We hope you enjoy these profiles of some of The Healthy Neighborhoods Challenge’s coolest projects. See them all at ioby.org/healthy, and remember that your gift will be matched until the end of this month!
“I want to take the good developments happening in the rest of Brooklyn and bring them to Brownsville, which has been largely left behind,” says Krishna Davenport of her Healthy Neighborhoods Challenge project Baobab Fit – Brownsville. Her idea was inspired by the recent “daytime parties” trend, but adds a particular focus on wellness for moms of color in this Brooklyn neighborhood—moms who otherwise might not have ready access to such events. (The project also takes inspiration from the venerable Baobab tree, also known as “The Tree of Life”—a species native to Africa that produces nutrient-dense fruit, provides shelter for people and animals, and can live for thousands of years.)

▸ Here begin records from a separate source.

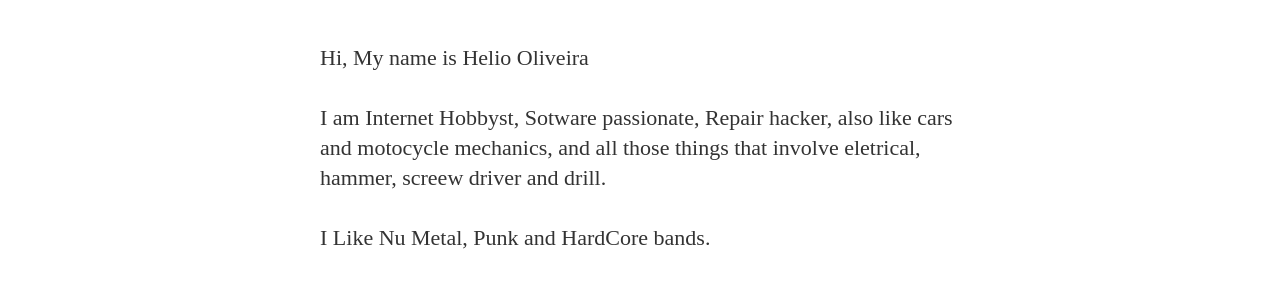
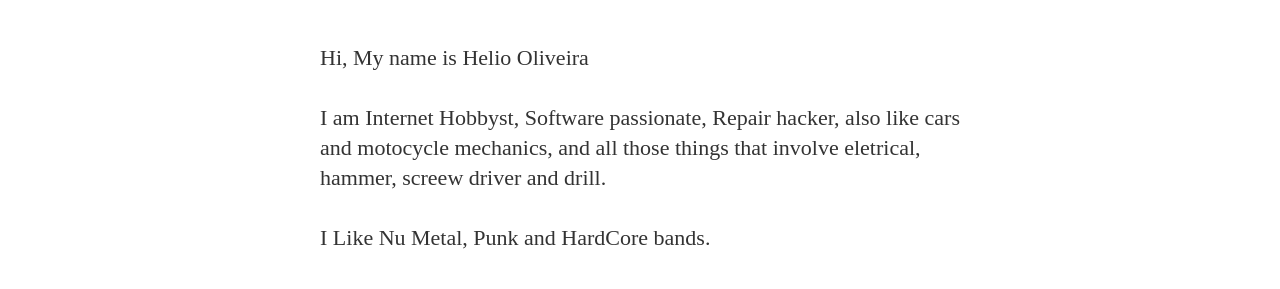
Before and after one commit to heliohead/blog, a Jekyll site: the page built from about.md, in a window 1280 px wide and 1400 px high. Shown: the part 214-503 px from the top of the window. Built offline with Jekyll 4.4.1, drawn with Linux system fonts in a browser that asks for light colours; nearby versions of some CDN libraries; some web fonts are replaced; Markdown is read by kramdown in place of the engine named in the settings; some of the changed text lies outside the part shown.

Commit message:
fix misspelling

```diff
--- a/_layouts/page.html
+++ b/_layouts/page.html
@@ -51,7 +51,7 @@
       <div class="inner">
         <h1 class="blog-title">{{ site.title }}</h1>
         <h2 class="blog-description">{{ site.description }}</h2>
-        <a href="/" class="btn">Back to Overview</a>
+        <a href="/" class="btn">Back to Home</a>
       </div>
     </div>
     {% include javascripts.html %}
--- a/about.md
+++ b/about.md
@@ -6,7 +6,7 @@ permalink: /about/
 
 Hi, My name is Helio Oliveira
 
-I am Internet Hobbyst, Sotware passionate, Repair hacker, also like cars and motocycle mechanics, and all those things that involve eletrical, hammer, screew driver and drill.
+I am Internet Hobbyst, Software passionate, Repair hacker, also like cars and motocycle mechanics, and all those things that involve eletrical, hammer, screew driver and drill.
 
 I Like Nu Metal, Punk and HardCore bands.
 
```
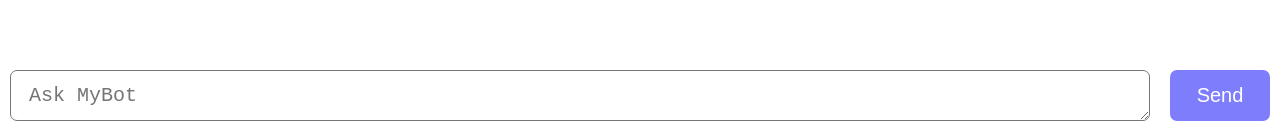
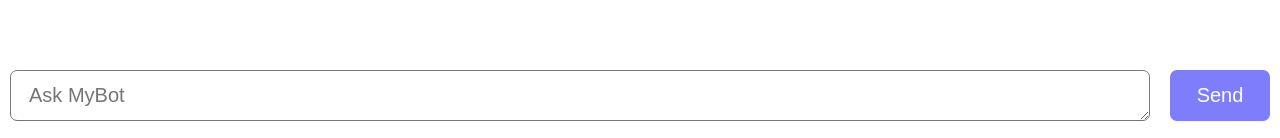
Before and after one commit to akashdpcali-cloud/MyBot, a React (Vite) app: page / in a window 1280 px wide. Shown: the part 659-797 px from the top of the page. Built offline with nearby package versions, Linux system fonts and the light colour scheme.

Commit message:
Update App.css

```diff
--- a/src/App.css
+++ b/src/App.css
@@ -30,6 +30,7 @@
   display: flex;
   min-width: 20px;
   height: fit-content;
+  font-family: arial;
 
 }
 .sendBut{
```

“We mothers don’t get a lot of our own time,” Krishna explains. “This is a moment to be ourselves, and to do something good for ourselves.” Her monthly wellness workshops will feature three workout stations, a chef preparing healthy meals (“not just salad!”), a Reiki practitioner (“to read people’s energy and help them refocus”), and a DJ (“it is a party, after all!”). There will also be HIV testing and on-site babysitting—at no charge.
“Baobab Fit events are designed to give you a quick burst of energy,” Krishna says. “They’re 90 minutes: long enough to make an impact, but short enough that you still have the rest of your day. I want women to leave with a refreshed feeling about who they are are as a person, not just as someone’s mother or wife.”
Krishna grew up in Brownsville and enjoyed an active childhood—playing tennis and dancing with Dance Theatre of Harlem—that continued into her adult years. When she was 30, her husband was diagnosed with diabetes, which was a big wake-up call. “We realized it’s not just an old person’s disease,” she says. Krishna started talking to people about diabetes and about how they could heal from its effects by leading a healthier life.
She even started a blog about healthy living, Baobab Wellness, and readers began to ask her why she didn’t hold a workshop or class. First she replied that she didn’t have the time, but finally she tried organizing one event, and it was a smash hit. So she kept going.
“I’ve done these events all over Brooklyn,” Krishna says. “For the past two years, I’ve wanted to bring them to Brownsville, and this is my chance.” She now lives in Hempstead, Long Island and works on Wall Street, but is still a big Brownsville booster. “It’s hard when you come from here and leave and then try to come and give back,” she says. “People think it might be out of pity, because Brownsville doesn’t have the best reputation right now. But it’s not; it’s out of love. I have the most love and the most pride for my neighborhood. I want other past and present residents to see and share in that. I want other people to love it, too.”
Krishna says she can see that the kids in her old neighborhood don’t have the best access to healthy food, and that moms don’t have a lot of positive outlets for their stress. “I know that not every kid who grows up in Brownsville is getting the opportunities I had,” she says, “so I want this project to take off and become a regular occurrence: from once a month, to twice a month, to once a week! I want people to look forward to it, for new people and regulars to come participate and make connections—about wellness, but also about the neighborhood, about finances, about schools, about local businesses, about making change… This is about physical health, but also about the social health of the community.”
“I want everyone to support healthy changes in Brownsville from within Brownsville,” Krishna says. “That the support comes from within is very important to me.”
Feeling inspired? Want to take action in YOUR neighborhood? If you have awesome ideas about how to make your town greener, safer, and more fun, let us help! Tell us your awesome idea right here. We’d love to help you get started today.